PROBLEM:
For each line below with the word "text", write out a copy.

### SOURCE DATA ###

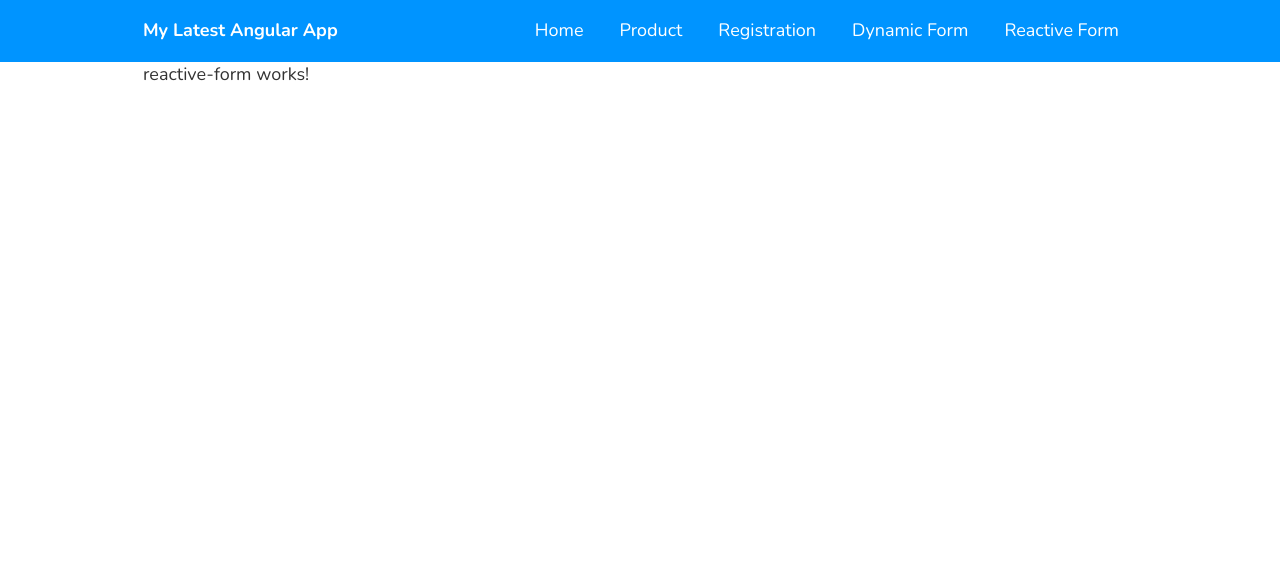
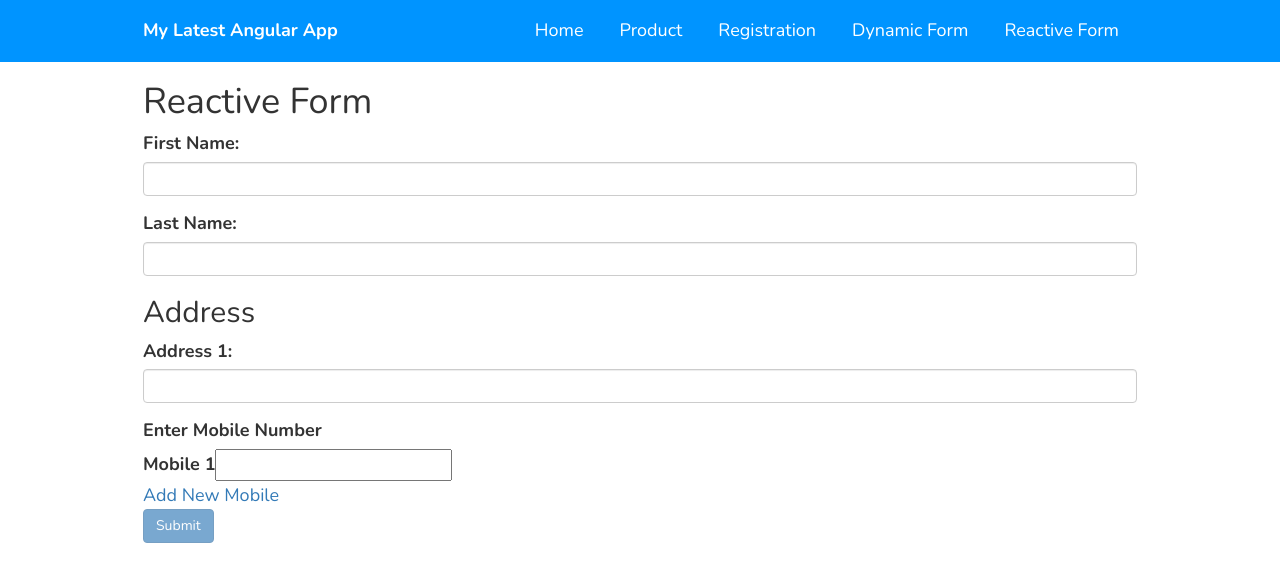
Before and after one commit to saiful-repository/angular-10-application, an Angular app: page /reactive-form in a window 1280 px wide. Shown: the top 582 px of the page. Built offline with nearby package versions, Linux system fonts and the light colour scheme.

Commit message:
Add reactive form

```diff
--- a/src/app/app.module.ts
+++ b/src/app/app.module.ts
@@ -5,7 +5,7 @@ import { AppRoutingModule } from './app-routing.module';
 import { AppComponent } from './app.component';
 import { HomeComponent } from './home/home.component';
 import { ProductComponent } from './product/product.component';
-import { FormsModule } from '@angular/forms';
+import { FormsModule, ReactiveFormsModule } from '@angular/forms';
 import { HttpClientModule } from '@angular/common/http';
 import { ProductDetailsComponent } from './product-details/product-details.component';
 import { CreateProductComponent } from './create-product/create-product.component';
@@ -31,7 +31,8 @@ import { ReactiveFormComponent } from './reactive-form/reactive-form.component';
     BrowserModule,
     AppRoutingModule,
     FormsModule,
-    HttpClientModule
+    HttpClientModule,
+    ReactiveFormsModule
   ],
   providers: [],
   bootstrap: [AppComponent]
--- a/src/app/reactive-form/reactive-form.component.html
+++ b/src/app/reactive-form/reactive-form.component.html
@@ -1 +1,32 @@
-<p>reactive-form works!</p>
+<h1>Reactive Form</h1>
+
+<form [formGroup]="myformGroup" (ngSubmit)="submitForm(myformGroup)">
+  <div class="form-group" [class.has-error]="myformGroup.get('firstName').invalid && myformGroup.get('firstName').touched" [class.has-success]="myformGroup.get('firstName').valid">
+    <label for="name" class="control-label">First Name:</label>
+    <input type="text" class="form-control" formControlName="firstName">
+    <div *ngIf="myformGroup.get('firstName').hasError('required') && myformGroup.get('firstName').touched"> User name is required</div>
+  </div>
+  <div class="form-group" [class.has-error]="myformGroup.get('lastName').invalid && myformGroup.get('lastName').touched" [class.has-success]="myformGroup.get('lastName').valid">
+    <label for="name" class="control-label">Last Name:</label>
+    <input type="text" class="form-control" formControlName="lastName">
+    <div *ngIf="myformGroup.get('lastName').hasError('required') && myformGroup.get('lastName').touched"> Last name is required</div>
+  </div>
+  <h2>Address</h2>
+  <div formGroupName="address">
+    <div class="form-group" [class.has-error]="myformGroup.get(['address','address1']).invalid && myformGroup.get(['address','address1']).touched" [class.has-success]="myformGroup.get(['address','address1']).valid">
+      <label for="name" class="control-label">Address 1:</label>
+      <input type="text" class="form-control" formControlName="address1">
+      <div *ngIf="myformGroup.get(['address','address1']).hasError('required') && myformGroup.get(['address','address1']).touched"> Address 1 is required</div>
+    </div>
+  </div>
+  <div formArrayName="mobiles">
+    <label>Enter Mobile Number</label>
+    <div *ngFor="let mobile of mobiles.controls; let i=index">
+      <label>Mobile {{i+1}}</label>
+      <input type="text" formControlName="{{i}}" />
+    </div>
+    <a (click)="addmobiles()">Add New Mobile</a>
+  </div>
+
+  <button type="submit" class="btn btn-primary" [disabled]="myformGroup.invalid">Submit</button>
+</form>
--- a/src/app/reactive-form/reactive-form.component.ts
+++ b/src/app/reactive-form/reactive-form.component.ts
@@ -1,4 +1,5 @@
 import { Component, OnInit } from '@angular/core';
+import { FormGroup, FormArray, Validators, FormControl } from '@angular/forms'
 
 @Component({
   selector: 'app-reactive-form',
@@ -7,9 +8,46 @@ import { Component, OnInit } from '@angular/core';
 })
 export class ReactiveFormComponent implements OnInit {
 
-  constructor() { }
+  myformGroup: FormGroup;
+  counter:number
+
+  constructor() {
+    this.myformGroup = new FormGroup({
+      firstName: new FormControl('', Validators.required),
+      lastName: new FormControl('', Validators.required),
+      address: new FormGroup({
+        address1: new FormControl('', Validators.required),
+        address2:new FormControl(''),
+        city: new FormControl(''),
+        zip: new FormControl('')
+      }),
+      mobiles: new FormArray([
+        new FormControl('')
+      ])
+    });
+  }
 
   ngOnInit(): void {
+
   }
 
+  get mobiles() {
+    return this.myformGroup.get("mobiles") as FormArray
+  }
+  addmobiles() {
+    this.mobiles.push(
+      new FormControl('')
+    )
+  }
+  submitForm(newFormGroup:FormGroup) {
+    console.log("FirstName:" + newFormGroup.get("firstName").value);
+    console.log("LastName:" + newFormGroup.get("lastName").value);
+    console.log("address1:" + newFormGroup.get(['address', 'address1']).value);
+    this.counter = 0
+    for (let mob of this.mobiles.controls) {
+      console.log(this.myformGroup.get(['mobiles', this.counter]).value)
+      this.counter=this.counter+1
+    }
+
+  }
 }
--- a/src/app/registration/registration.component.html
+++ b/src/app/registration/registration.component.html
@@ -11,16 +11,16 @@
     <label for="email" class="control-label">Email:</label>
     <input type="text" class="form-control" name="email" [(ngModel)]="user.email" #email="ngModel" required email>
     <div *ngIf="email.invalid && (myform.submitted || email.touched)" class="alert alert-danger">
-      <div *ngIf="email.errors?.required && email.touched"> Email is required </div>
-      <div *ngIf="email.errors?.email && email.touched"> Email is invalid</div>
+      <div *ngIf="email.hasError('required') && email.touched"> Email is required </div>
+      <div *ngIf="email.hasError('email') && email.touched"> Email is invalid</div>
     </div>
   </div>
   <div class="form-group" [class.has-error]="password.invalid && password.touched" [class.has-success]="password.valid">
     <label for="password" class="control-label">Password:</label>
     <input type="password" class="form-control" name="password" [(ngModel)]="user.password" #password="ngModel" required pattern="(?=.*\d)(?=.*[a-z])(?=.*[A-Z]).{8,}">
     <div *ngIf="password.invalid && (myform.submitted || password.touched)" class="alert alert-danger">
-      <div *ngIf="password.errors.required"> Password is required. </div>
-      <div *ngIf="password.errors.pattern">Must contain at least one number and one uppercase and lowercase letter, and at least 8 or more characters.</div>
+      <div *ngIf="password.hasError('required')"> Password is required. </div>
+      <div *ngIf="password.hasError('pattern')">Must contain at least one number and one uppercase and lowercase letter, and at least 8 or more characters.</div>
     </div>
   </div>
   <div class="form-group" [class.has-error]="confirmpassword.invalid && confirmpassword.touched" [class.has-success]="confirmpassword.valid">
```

###

WRITTEN SOLUTION:
+    <input type="text" class="form-control" formControlName="firstName">
+    <input type="text" class="form-control" formControlName="lastName">
+      <input type="text" class="form-control" formControlName="address1">
+      <input type="text" formControlName="{{i}}" />
     <input type="text" class="form-control" name="email" [(ngModel)]="user.email" #email="ngModel" required email>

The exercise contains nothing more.